Afterword: A public sphere turned inside out: A brief global history of Indian media

Arvind Rajagopal

Research output: Contribution to journalArticle

Abstract

Contra Marx and Engels, the growth of capitalism has not necessarily exposed the real conditions of life for the bourgeois and the proletariat. The expansion of communication has led to the projection of imagined communities more compelling than those of class interest. The bourgeois public sphere was a case in point, of course, but what happened when this framework for communicating capitalism was transplanted outside the West? Effectively, in its transplantation to the non-west, the public sphere was turned inside out, I suggest. Secular tolerance, which was previously supposed to be upheld by the state, was rendered a private affair, while discrimination against minorities, and the celebration of religious identity became more common in public.

Original languageEnglish (US)
Pages (from-to)209-216
Number of pages8
JournalInternational Journal of Digital Television
Volume7
Issue number2
DOIs
StatePublished - Jun 1 2016

Keywords

  • Cold war
  • Communication
  • Digitization
  • India
  • Media
  • Public sphere

ASJC Scopus subject areas

  • Communication
  • Media Technology
  • Sociology and Political Science

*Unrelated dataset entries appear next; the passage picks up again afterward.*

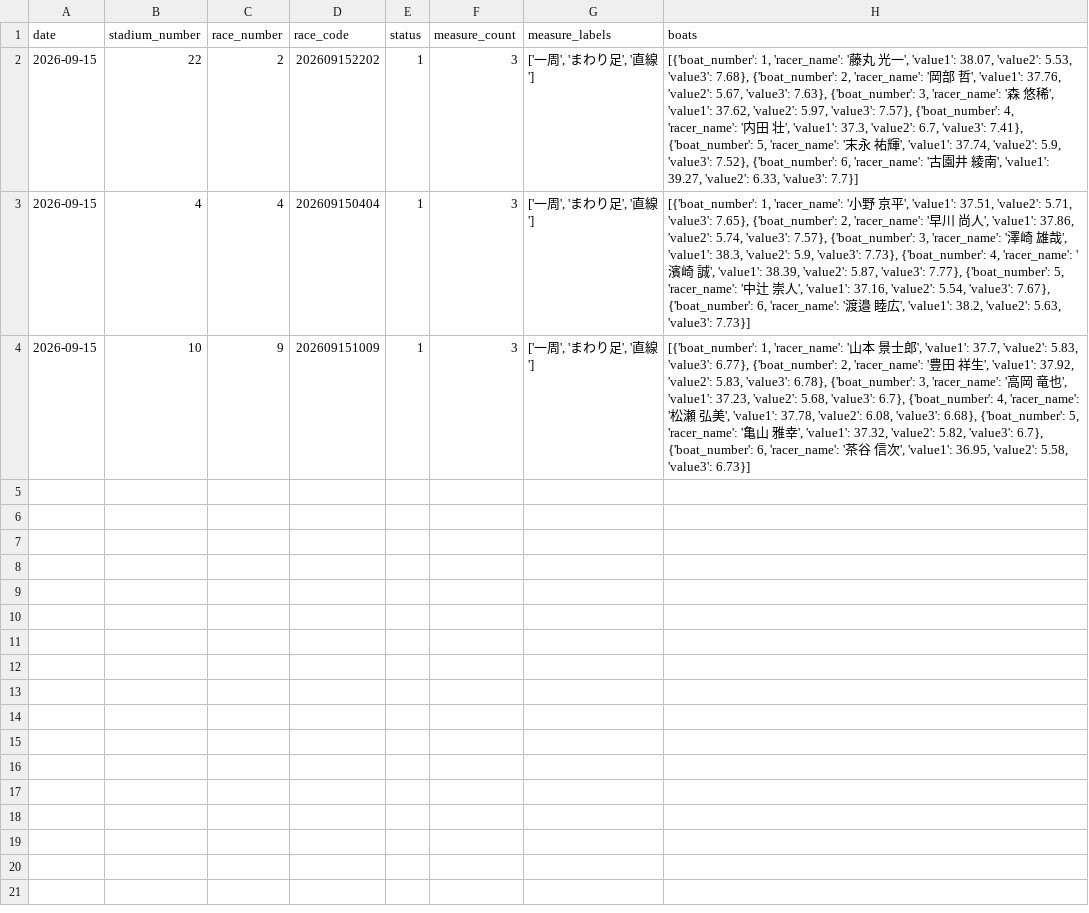
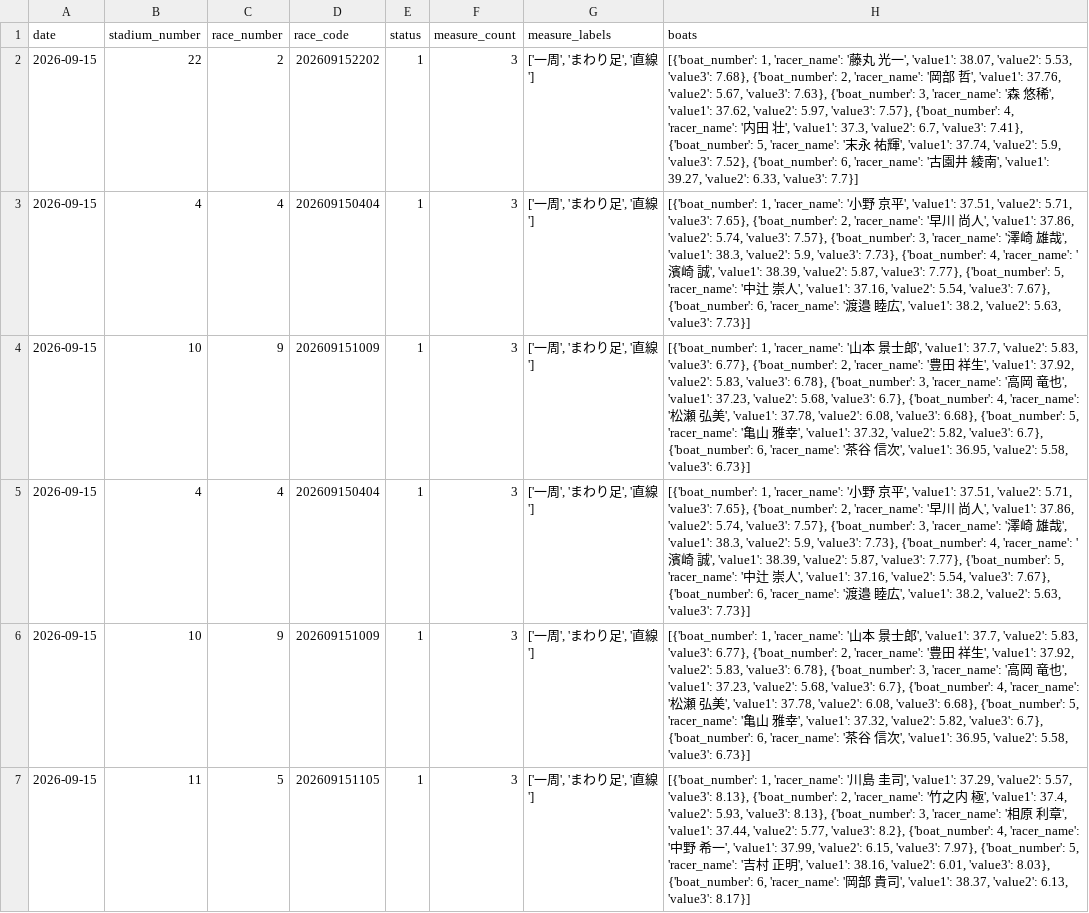
Before and after one commit to seeeek-debug/boatracecsv.github.io, a CSV file: data/previews/original_exhibition/2026/09/15.csv, drawn as a sheet; the diff names each change by its address in the sheet, - before the commit and + after, or states it on an @@ line.

```diff
--- a/data/previews/original_exhibition/2026/09/15.csv
+++ b/data/previews/original_exhibition/2026/09/15.csv
+row 5: 2026-09-15 | 4 | 4 | 202609150404 | 1 | 3 | ['一周', 'まわり足', '直線'] | [{'boat_number': 1, 'racer_name': '小野 京平', 'value1': 37.51, 'value2': 5.71, 'value3': 7.65}, {'boat_number': 2, 'racer_name': '早川 尚人', 'value1': 37.86, 'value2': 5.74, 'value3': 7.57}, {'boat_number': 3, 'racer_name': '澤崎 雄哉', 'value1': 38.3, 'value2': 5.9, 'value3': 7.73}, {'boat_number': 4, 'racer_name': '濱崎 誠', 'value1': 38.39, 'value2': 5.87, 'value3': 7.77}, {'boat_number': 5, 'racer_name': '中辻 崇人', 'value1': 37.16, 'value2': 5.54, 'value3': 7.67}, {'boat_number': 6, 'racer_name': '渡邉 睦広', 'value1': 38.2, 'value2': 5.63, 'value3': 7.73}]
+row 6: 2026-09-15 | 10 | 9 | 202609151009 | 1 | 3 | ['一周', 'まわり足', '直線'] | [{'boat_number': 1, 'racer_name': '山本 景士郎', 'value1': 37.7, 'value2': 5.83, 'value3': 6.77}, {'boat_number': 2, 'racer_name': '豊田 祥生', 'value1': 37.92, 'value2': 5.83, 'value3': 6.78}, {'boat_number': 3, 'racer_name': '高岡 竜也', 'value1': 37.23, 'value2': 5.68, 'value3': 6.7}, {'boat_number': 4, 'racer_name': '松瀬 弘美', 'value1': 37.78, 'value2': 6.08, 'value3': 6.68}, {'boat_number': 5, 'racer_name': '亀山 雅幸', 'value1': 37.32, 'value2': 5.82, 'value3': 6.7}, {'boat_number': 6, 'racer_name': '茶谷 信次', 'value1': 36.95, 'value2': 5.58, 'value3': 6.73}]
+row 7: 2026-09-15 | 11 | 5 | 202609151105 | 1 | 3 | ['一周', 'まわり足', '直線'] | [{'boat_number': 1, 'racer_name': '川島 圭司', 'value1': 37.29, 'value2': 5.57, 'value3': 8.13}, {'boat_number': 2, 'racer_name': '竹之内 極', 'value1': 37.4, 'value2': 5.93, 'value3': 8.13}, {'boat_number': 3, 'racer_name': '相原 利章', 'value1': 37.44, 'value2': 5.77, 'value3': 8.2}, {'boat_number': 4, 'racer_name': '中野 希一', 'value1': 37.99, 'value2': 6.15, 'value3': 7.97}, {'boat_number': 5, 'racer_name': '吉村 正明', 'value1': 38.16, 'value2': 6.01, 'value3': 8.03}, {'boat_number': 6, 'racer_name': '岡部 貴司', 'value1': 38.37, 'value2': 6.13, 'value3': 8.17}]
```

Fingerprint Dive into the research topics of 'Afterword: A public sphere turned inside out: A brief global history of Indian media'. Together they form a unique fingerprint.

  • Cite this